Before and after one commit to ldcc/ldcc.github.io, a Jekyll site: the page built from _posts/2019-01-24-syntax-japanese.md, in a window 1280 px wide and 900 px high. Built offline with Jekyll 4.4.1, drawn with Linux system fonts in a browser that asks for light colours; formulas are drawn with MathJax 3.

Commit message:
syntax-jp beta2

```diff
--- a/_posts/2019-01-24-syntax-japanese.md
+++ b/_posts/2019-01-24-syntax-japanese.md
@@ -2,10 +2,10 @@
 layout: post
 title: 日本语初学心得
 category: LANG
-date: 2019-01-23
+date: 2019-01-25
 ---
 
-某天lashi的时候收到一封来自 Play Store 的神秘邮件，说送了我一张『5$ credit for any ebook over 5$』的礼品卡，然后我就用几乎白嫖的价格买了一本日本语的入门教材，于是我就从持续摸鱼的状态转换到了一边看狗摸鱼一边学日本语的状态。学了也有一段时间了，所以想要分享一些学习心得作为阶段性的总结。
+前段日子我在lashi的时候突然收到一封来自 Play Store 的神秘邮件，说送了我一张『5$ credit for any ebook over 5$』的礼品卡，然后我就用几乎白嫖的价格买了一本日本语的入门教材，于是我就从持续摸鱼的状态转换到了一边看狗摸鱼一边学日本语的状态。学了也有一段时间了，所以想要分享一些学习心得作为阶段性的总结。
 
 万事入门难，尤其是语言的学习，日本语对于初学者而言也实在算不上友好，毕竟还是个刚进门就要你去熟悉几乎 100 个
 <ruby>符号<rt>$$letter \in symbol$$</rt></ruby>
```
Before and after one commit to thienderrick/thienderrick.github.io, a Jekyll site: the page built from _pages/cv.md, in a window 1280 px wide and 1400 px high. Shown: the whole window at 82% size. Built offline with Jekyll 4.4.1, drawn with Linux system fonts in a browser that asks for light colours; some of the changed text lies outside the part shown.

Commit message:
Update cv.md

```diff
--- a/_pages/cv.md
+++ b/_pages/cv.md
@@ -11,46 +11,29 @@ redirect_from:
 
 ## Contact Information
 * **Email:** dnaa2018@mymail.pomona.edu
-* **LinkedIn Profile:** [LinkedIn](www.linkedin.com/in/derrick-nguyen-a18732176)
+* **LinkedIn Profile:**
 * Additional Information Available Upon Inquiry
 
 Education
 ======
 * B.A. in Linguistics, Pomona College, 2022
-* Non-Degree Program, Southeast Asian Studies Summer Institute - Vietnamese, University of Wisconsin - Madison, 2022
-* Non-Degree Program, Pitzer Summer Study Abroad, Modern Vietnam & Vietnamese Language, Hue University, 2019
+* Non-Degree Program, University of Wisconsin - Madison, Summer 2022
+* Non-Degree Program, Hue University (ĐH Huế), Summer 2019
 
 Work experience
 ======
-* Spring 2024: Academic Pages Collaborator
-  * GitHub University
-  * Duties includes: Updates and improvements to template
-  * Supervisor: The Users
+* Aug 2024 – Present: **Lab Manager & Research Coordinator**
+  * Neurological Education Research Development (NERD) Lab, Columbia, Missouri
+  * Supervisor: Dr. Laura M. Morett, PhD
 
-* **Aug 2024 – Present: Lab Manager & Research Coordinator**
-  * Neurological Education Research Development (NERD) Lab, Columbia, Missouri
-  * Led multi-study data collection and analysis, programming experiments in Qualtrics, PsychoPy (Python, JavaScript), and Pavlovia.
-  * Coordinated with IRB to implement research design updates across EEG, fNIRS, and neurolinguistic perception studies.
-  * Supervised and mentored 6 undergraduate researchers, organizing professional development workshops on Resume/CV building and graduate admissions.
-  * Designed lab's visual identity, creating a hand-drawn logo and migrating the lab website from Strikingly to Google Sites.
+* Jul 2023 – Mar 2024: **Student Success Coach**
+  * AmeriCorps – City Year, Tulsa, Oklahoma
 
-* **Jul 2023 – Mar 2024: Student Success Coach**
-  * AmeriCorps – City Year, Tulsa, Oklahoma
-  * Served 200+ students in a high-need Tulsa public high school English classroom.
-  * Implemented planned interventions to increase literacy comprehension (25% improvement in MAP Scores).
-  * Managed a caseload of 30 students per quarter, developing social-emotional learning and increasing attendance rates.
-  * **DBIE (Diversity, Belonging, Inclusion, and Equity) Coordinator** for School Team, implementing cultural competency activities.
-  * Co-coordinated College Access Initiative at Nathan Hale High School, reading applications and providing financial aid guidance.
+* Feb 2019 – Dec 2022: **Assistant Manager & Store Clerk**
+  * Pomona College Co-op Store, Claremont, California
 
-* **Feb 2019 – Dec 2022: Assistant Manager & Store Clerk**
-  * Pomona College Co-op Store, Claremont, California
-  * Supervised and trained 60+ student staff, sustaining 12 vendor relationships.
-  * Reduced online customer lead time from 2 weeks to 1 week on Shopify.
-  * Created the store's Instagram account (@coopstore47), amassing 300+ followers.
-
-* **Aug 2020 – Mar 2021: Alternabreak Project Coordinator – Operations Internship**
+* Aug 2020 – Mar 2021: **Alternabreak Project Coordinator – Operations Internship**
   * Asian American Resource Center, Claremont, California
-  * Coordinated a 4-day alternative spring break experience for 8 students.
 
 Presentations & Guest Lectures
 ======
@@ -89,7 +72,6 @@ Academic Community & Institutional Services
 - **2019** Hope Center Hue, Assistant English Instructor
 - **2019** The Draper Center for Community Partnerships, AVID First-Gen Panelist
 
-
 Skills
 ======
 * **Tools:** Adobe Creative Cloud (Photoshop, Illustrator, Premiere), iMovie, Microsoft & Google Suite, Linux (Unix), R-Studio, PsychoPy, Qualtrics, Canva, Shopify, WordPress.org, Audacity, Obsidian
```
= = = = =
WHAT IS NEEDED:
Filter on the word "Degree": copy each matching line from the entries above.

ANSWER FOR THIS EXERCISE:
-* Non-Degree Program, Southeast Asian Studies Summer Institute - Vietnamese, University of Wisconsin - Madison, 2022
-* Non-Degree Program, Pitzer Summer Study Abroad, Modern Vietnam & Vietnamese Language, Hue University, 2019
+* Non-Degree Program, University of Wisconsin - Madison, Summer 2022
+* Non-Degree Program, Hue University (ĐH Huế), Summer 2019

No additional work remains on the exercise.